## WORK TO BE COMPLETED
As you look over the data below, please find each line where the word "rounded" appears, then copy it.

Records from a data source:
---*---

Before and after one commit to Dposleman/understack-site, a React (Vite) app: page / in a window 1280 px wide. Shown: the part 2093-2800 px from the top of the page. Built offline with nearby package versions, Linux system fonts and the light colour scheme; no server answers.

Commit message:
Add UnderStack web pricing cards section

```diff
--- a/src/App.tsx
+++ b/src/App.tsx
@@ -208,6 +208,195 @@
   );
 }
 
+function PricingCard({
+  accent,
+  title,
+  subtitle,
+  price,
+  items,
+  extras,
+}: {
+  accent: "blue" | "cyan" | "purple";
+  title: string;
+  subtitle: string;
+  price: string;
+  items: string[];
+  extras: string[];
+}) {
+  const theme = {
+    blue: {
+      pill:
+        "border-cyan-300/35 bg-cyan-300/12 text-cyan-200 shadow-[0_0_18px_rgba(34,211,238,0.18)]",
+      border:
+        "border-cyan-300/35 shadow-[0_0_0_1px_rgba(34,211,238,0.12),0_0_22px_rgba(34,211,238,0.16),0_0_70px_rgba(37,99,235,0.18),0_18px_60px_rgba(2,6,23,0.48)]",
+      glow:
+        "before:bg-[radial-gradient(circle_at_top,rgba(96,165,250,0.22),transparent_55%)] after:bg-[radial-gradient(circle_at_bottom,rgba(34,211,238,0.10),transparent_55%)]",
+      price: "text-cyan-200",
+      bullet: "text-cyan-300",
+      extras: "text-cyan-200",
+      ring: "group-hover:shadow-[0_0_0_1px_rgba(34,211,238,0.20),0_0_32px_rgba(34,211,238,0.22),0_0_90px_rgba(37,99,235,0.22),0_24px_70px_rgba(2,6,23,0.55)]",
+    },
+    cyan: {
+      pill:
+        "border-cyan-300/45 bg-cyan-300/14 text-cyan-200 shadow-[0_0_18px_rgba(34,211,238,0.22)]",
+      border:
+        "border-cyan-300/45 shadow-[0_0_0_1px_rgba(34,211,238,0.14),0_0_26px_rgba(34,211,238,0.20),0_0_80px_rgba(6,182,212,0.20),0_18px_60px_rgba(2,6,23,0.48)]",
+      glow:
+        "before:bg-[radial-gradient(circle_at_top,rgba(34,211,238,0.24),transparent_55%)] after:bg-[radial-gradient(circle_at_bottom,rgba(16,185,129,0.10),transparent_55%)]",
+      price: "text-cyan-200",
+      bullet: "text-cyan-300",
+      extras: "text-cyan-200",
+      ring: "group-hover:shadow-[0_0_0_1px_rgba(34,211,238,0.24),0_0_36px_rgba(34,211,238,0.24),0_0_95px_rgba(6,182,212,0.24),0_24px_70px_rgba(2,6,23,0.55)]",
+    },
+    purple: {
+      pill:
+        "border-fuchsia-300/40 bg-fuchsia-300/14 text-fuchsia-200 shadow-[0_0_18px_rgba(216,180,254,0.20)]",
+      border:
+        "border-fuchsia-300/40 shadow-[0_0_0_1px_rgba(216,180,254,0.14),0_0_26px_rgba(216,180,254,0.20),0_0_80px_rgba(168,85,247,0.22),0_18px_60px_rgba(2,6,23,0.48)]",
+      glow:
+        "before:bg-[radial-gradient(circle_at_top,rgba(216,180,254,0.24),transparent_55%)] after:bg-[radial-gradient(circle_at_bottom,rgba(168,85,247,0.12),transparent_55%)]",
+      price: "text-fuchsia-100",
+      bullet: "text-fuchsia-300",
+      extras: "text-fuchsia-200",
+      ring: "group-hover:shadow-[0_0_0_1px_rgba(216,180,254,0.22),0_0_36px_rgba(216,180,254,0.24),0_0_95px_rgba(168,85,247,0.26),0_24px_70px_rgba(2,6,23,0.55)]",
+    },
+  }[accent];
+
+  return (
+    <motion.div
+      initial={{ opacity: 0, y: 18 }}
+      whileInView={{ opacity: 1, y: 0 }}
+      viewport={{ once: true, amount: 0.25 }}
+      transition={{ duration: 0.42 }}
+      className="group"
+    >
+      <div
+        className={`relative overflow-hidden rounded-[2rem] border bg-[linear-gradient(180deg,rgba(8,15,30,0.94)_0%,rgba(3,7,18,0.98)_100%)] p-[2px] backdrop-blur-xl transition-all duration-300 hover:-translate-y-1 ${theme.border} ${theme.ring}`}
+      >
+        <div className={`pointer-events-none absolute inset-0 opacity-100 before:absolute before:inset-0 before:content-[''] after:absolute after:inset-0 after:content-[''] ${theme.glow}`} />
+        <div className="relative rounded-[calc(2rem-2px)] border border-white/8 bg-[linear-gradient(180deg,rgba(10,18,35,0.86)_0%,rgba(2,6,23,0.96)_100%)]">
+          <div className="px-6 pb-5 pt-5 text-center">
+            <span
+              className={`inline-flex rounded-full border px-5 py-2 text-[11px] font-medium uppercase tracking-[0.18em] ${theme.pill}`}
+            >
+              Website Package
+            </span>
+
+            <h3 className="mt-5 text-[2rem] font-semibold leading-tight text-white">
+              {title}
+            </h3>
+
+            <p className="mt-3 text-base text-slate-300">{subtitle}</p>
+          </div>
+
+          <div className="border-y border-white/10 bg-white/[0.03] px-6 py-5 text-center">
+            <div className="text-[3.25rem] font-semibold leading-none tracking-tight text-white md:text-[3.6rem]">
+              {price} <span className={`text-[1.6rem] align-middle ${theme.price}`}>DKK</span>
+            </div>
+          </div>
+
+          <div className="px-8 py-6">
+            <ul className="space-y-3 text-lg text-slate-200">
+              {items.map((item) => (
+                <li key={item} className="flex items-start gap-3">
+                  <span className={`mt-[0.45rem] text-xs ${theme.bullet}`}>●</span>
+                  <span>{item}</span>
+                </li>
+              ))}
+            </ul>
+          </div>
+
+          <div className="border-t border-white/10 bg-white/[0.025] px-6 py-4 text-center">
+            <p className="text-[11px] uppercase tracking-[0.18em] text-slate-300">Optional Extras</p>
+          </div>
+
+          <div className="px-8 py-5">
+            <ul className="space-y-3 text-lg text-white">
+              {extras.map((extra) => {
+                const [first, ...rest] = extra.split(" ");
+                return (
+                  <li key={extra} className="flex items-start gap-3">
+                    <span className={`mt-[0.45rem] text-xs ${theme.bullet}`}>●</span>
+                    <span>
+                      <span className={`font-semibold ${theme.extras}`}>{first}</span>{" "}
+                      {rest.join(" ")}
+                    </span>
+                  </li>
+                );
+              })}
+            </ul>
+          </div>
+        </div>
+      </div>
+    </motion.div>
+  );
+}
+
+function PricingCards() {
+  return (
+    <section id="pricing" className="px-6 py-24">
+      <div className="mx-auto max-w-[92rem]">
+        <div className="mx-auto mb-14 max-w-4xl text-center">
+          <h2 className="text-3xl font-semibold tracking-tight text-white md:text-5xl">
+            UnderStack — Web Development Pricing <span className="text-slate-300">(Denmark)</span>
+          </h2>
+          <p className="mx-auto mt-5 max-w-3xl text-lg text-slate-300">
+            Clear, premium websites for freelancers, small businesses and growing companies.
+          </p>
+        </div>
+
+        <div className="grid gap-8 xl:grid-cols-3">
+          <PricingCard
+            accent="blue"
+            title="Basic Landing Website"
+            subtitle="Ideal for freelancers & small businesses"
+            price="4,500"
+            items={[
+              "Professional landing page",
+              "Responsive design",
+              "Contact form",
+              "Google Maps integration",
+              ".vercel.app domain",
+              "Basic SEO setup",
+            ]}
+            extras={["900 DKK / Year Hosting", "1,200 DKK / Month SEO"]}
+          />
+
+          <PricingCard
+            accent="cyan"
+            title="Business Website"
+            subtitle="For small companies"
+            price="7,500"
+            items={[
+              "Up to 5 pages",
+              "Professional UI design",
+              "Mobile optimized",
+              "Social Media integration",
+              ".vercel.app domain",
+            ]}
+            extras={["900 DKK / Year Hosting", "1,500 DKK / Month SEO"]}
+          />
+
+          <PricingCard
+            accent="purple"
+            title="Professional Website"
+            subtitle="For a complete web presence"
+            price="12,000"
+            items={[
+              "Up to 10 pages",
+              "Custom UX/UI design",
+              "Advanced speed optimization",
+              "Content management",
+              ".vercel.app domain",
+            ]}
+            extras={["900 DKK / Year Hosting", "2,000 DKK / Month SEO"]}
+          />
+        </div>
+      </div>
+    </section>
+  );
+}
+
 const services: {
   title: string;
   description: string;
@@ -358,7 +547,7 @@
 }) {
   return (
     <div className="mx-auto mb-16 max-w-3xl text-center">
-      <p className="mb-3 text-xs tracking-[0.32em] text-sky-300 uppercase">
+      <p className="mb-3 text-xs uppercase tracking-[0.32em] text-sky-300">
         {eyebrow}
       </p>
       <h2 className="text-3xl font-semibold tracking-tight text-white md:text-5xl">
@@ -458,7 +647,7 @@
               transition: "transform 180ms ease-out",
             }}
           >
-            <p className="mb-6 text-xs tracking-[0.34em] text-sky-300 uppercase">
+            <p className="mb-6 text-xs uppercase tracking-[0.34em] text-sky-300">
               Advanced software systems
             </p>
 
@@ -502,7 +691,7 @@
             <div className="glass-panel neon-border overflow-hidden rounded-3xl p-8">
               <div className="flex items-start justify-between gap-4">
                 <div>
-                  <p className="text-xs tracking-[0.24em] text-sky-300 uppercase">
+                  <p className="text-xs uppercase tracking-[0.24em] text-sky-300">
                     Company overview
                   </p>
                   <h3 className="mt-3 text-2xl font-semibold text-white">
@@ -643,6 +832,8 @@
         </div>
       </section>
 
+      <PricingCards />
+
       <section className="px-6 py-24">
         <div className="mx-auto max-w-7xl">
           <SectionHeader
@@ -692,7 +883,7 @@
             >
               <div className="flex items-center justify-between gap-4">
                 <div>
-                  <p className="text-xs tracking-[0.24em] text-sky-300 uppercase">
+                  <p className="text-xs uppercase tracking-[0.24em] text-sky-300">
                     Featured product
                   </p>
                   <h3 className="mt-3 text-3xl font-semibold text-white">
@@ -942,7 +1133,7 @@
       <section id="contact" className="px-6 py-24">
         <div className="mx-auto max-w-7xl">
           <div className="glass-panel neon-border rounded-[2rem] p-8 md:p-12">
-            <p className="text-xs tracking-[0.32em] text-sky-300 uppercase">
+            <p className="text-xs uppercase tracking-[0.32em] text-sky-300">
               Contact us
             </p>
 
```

---*---

## SOLUTION TO THE PROBLEM
+        className={`relative overflow-hidden rounded-[2rem] border bg-[linear-gradient(180deg,rgba(8,15,30,0.94)_0%,rgba(3,7,18,0.98)_100%)] p-[2px] backdrop-blur-xl transition-all duration-300 hover:-translate-y-1 ${theme.border} ${theme.ring}`}
+        <div className="relative rounded-[calc(2rem-2px)] border border-white/8 bg-[linear-gradient(180deg,rgba(10,18,35,0.86)_0%,rgba(2,6,23,0.96)_100%)]">
+              className={`inline-flex rounded-full border px-5 py-2 text-[11px] font-medium uppercase tracking-[0.18em] ${theme.pill}`}
             <div className="glass-panel neon-border overflow-hidden rounded-3xl p-8">
           <div className="glass-panel neon-border rounded-[2rem] p-8 md:p-12">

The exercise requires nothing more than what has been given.